> **TRY IT**: Set down the listing again, word for word.

[Start of section]

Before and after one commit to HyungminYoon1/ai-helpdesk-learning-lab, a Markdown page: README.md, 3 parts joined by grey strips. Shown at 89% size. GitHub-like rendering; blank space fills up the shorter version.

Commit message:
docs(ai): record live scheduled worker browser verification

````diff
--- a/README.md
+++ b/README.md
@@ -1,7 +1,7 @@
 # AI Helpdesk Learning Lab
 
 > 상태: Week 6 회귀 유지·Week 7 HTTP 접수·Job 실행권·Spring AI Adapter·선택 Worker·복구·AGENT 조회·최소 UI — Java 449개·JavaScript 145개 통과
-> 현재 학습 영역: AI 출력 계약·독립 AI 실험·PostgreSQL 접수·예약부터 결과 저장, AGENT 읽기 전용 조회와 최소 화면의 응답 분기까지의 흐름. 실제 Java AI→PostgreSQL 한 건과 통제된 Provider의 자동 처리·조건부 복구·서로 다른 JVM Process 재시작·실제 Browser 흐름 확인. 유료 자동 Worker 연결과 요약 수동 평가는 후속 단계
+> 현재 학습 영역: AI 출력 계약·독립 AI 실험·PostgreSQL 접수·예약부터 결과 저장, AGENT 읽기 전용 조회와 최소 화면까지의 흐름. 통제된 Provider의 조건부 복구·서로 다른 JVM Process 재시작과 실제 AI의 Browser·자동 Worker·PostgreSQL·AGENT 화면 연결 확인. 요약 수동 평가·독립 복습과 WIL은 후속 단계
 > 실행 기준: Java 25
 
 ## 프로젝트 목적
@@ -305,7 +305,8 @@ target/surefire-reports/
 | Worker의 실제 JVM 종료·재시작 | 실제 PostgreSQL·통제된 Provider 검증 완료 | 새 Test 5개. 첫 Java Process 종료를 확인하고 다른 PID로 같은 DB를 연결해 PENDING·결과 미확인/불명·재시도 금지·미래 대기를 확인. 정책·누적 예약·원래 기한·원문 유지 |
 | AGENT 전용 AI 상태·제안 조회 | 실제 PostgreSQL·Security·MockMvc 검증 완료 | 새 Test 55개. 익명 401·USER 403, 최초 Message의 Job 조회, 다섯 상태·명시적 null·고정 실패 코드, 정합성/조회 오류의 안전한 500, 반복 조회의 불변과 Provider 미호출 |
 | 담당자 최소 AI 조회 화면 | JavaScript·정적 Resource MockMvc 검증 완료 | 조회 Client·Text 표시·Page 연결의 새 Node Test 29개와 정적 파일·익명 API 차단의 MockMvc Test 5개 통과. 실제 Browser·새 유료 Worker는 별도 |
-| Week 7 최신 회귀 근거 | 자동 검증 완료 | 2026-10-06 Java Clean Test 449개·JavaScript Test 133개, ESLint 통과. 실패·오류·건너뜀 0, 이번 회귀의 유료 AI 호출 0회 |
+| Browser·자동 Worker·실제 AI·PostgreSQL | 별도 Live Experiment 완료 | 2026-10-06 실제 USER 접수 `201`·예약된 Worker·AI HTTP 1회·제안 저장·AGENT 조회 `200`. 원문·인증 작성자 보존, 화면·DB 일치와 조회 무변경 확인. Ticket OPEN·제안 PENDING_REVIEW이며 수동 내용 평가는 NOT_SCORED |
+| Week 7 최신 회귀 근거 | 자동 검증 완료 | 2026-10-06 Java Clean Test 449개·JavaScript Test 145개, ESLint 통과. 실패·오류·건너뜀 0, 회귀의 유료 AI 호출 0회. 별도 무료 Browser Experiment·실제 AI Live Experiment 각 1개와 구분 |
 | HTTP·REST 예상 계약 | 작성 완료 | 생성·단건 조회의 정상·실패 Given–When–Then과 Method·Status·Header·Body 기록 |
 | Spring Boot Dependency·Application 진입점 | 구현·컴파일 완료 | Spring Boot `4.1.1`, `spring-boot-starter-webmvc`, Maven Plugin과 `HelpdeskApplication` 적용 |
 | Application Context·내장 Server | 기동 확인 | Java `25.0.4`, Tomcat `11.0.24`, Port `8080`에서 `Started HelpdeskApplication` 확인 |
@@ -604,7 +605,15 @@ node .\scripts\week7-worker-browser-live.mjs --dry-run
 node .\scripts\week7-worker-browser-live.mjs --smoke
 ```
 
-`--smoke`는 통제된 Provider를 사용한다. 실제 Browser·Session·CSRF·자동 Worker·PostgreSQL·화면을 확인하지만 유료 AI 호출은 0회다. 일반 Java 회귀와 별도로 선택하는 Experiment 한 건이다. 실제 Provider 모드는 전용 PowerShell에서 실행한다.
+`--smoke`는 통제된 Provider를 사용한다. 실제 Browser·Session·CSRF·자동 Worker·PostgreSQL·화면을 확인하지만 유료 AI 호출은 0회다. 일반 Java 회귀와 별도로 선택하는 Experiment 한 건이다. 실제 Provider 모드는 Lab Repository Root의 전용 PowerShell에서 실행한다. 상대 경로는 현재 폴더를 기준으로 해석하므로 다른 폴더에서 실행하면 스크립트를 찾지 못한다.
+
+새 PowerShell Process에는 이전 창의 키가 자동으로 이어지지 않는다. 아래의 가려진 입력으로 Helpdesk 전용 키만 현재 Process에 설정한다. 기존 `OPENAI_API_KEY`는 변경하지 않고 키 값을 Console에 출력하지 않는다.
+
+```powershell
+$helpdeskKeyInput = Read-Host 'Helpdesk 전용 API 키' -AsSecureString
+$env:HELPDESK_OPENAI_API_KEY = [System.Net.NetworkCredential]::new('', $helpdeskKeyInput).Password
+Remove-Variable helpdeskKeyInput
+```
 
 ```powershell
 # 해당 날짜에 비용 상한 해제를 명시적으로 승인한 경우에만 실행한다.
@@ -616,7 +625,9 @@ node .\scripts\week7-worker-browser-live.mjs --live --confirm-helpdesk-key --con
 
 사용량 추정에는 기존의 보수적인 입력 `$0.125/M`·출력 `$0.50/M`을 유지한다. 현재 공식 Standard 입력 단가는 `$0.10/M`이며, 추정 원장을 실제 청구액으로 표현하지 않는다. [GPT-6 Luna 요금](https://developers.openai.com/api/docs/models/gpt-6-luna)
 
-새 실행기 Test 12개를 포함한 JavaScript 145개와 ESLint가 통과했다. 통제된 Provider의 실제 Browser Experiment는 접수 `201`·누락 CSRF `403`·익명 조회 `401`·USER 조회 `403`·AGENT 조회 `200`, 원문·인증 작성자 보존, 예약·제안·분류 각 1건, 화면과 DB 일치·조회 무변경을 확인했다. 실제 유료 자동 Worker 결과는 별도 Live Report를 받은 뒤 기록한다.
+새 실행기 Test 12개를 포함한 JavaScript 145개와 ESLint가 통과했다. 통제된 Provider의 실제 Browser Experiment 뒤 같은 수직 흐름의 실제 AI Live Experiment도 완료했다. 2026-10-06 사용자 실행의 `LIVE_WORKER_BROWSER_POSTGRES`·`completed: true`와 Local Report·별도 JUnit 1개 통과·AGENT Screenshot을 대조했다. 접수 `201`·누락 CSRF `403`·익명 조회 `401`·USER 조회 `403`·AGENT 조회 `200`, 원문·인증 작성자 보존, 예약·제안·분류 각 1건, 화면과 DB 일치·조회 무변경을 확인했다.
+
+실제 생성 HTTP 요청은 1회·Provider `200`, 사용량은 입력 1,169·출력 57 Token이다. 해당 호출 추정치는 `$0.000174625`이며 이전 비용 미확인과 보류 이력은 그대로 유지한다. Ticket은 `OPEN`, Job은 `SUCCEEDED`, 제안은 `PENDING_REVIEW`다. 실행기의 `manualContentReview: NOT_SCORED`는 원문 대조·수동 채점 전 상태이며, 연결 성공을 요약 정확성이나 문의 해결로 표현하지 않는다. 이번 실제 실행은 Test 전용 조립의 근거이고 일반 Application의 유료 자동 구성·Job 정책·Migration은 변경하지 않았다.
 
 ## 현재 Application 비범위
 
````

[End of section]

> **ANSWER BOX**:
Before and after one commit to HyungminYoon1/ai-helpdesk-learning-lab, a Markdown page: README.md, 3 parts joined by grey strips. Shown at 89% size. GitHub-like rendering; blank space fills up the shorter version.

Commit message:
docs(ai): record live scheduled worker browser verification

````diff
--- a/README.md
+++ b/README.md
@@ -1,7 +1,7 @@
 # AI Helpdesk Learning Lab
 
 > 상태: Week 6 회귀 유지·Week 7 HTTP 접수·Job 실행권·Spring AI Adapter·선택 Worker·복구·AGENT 조회·최소 UI — Java 449개·JavaScript 145개 통과
-> 현재 학습 영역: AI 출력 계약·독립 AI 실험·PostgreSQL 접수·예약부터 결과 저장, AGENT 읽기 전용 조회와 최소 화면의 응답 분기까지의 흐름. 실제 Java AI→PostgreSQL 한 건과 통제된 Provider의 자동 처리·조건부 복구·서로 다른 JVM Process 재시작·실제 Browser 흐름 확인. 유료 자동 Worker 연결과 요약 수동 평가는 후속 단계
+> 현재 학습 영역: AI 출력 계약·독립 AI 실험·PostgreSQL 접수·예약부터 결과 저장, AGENT 읽기 전용 조회와 최소 화면까지의 흐름. 통제된 Provider의 조건부 복구·서로 다른 JVM Process 재시작과 실제 AI의 Browser·자동 Worker·PostgreSQL·AGENT 화면 연결 확인. 요약 수동 평가·독립 복습과 WIL은 후속 단계
 > 실행 기준: Java 25
 
 ## 프로젝트 목적
@@ -305,7 +305,8 @@ target/surefire-reports/
 | Worker의 실제 JVM 종료·재시작 | 실제 PostgreSQL·통제된 Provider 검증 완료 | 새 Test 5개. 첫 Java Process 종료를 확인하고 다른 PID로 같은 DB를 연결해 PENDING·결과 미확인/불명·재시도 금지·미래 대기를 확인. 정책·누적 예약·원래 기한·원문 유지 |
 | AGENT 전용 AI 상태·제안 조회 | 실제 PostgreSQL·Security·MockMvc 검증 완료 | 새 Test 55개. 익명 401·USER 403, 최초 Message의 Job 조회, 다섯 상태·명시적 null·고정 실패 코드, 정합성/조회 오류의 안전한 500, 반복 조회의 불변과 Provider 미호출 |
 | 담당자 최소 AI 조회 화면 | JavaScript·정적 Resource MockMvc 검증 완료 | 조회 Client·Text 표시·Page 연결의 새 Node Test 29개와 정적 파일·익명 API 차단의 MockMvc Test 5개 통과. 실제 Browser·새 유료 Worker는 별도 |
-| Week 7 최신 회귀 근거 | 자동 검증 완료 | 2026-10-06 Java Clean Test 449개·JavaScript Test 133개, ESLint 통과. 실패·오류·건너뜀 0, 이번 회귀의 유료 AI 호출 0회 |
+| Browser·자동 Worker·실제 AI·PostgreSQL | 별도 Live Experiment 완료 | 2026-10-06 실제 USER 접수 `201`·예약된 Worker·AI HTTP 1회·제안 저장·AGENT 조회 `200`. 원문·인증 작성자 보존, 화면·DB 일치와 조회 무변경 확인. Ticket OPEN·제안 PENDING_REVIEW이며 수동 내용 평가는 NOT_SCORED |
+| Week 7 최신 회귀 근거 | 자동 검증 완료 | 2026-10-06 Java Clean Test 449개·JavaScript Test 145개, ESLint 통과. 실패·오류·건너뜀 0, 회귀의 유료 AI 호출 0회. 별도 무료 Browser Experiment·실제 AI Live Experiment 각 1개와 구분 |
 | HTTP·REST 예상 계약 | 작성 완료 | 생성·단건 조회의 정상·실패 Given–When–Then과 Method·Status·Header·Body 기록 |
 | Spring Boot Dependency·Application 진입점 | 구현·컴파일 완료 | Spring Boot `4.1.1`, `spring-boot-starter-webmvc`, Maven Plugin과 `HelpdeskApplication` 적용 |
 | Application Context·내장 Server | 기동 확인 | Java `25.0.4`, Tomcat `11.0.24`, Port `8080`에서 `Started HelpdeskApplication` 확인 |
@@ -604,7 +605,15 @@ node .\scripts\week7-worker-browser-live.mjs --dry-run
 node .\scripts\week7-worker-browser-live.mjs --smoke
 ```
 
-`--smoke`는 통제된 Provider를 사용한다. 실제 Browser·Session·CSRF·자동 Worker·PostgreSQL·화면을 확인하지만 유료 AI 호출은 0회다. 일반 Java 회귀와 별도로 선택하는 Experiment 한 건이다. 실제 Provider 모드는 전용 PowerShell에서 실행한다.
+`--smoke`는 통제된 Provider를 사용한다. 실제 Browser·Session·CSRF·자동 Worker·PostgreSQL·화면을 확인하지만 유료 AI 호출은 0회다. 일반 Java 회귀와 별도로 선택하는 Experiment 한 건이다. 실제 Provider 모드는 Lab Repository Root의 전용 PowerShell에서 실행한다. 상대 경로는 현재 폴더를 기준으로 해석하므로 다른 폴더에서 실행하면 스크립트를 찾지 못한다.
+
+새 PowerShell Process에는 이전 창의 키가 자동으로 이어지지 않는다. 아래의 가려진 입력으로 Helpdesk 전용 키만 현재 Process에 설정한다. 기존 `OPENAI_API_KEY`는 변경하지 않고 키 값을 Console에 출력하지 않는다.
+
+```powershell
+$helpdeskKeyInput = Read-Host 'Helpdesk 전용 API 키' -AsSecureString
+$env:HELPDESK_OPENAI_API_KEY = [System.Net.NetworkCredential]::new('', $helpdeskKeyInput).Password
+Remove-Variable helpdeskKeyInput
+```
 
 ```powershell
 # 해당 날짜에 비용 상한 해제를 명시적으로 승인한 경우에만 실행한다.
@@ -616,7 +625,9 @@ node .\scripts\week7-worker-browser-live.mjs --live --confirm-helpdesk-key --con
 
 사용량 추정에는 기존의 보수적인 입력 `$0.125/M`·출력 `$0.50/M`을 유지한다. 현재 공식 Standard 입력 단가는 `$0.10/M`이며, 추정 원장을 실제 청구액으로 표현하지 않는다. [GPT-6 Luna 요금](https://developers.openai.com/api/docs/models/gpt-6-luna)
 
-새 실행기 Test 12개를 포함한 JavaScript 145개와 ESLint가 통과했다. 통제된 Provider의 실제 Browser Experiment는 접수 `201`·누락 CSRF `403`·익명 조회 `401`·USER 조회 `403`·AGENT 조회 `200`, 원문·인증 작성자 보존, 예약·제안·분류 각 1건, 화면과 DB 일치·조회 무변경을 확인했다. 실제 유료 자동 Worker 결과는 별도 Live Report를 받은 뒤 기록한다.
+새 실행기 Test 12개를 포함한 JavaScript 145개와 ESLint가 통과했다. 통제된 Provider의 실제 Browser Experiment 뒤 같은 수직 흐름의 실제 AI Live Experiment도 완료했다. 2026-10-06 사용자 실행의 `LIVE_WORKER_BROWSER_POSTGRES`·`completed: true`와 Local Report·별도 JUnit 1개 통과·AGENT Screenshot을 대조했다. 접수 `201`·누락 CSRF `403`·익명 조회 `401`·USER 조회 `403`·AGENT 조회 `200`, 원문·인증 작성자 보존, 예약·제안·분류 각 1건, 화면과 DB 일치·조회 무변경을 확인했다.
+
+실제 생성 HTTP 요청은 1회·Provider `200`, 사용량은 입력 1,169·출력 57 Token이다. 해당 호출 추정치는 `$0.000174625`이며 이전 비용 미확인과 보류 이력은 그대로 유지한다. Ticket은 `OPEN`, Job은 `SUCCEEDED`, 제안은 `PENDING_REVIEW`다. 실행기의 `manualContentReview: NOT_SCORED`는 원문 대조·수동 채점 전 상태이며, 연결 성공을 요약 정확성이나 문의 해결로 표현하지 않는다. 이번 실제 실행은 Test 전용 조립의 근거이고 일반 Application의 유료 자동 구성·Job 정책·Migration은 변경하지 않았다.
 
 ## 현재 Application 비범위
 
````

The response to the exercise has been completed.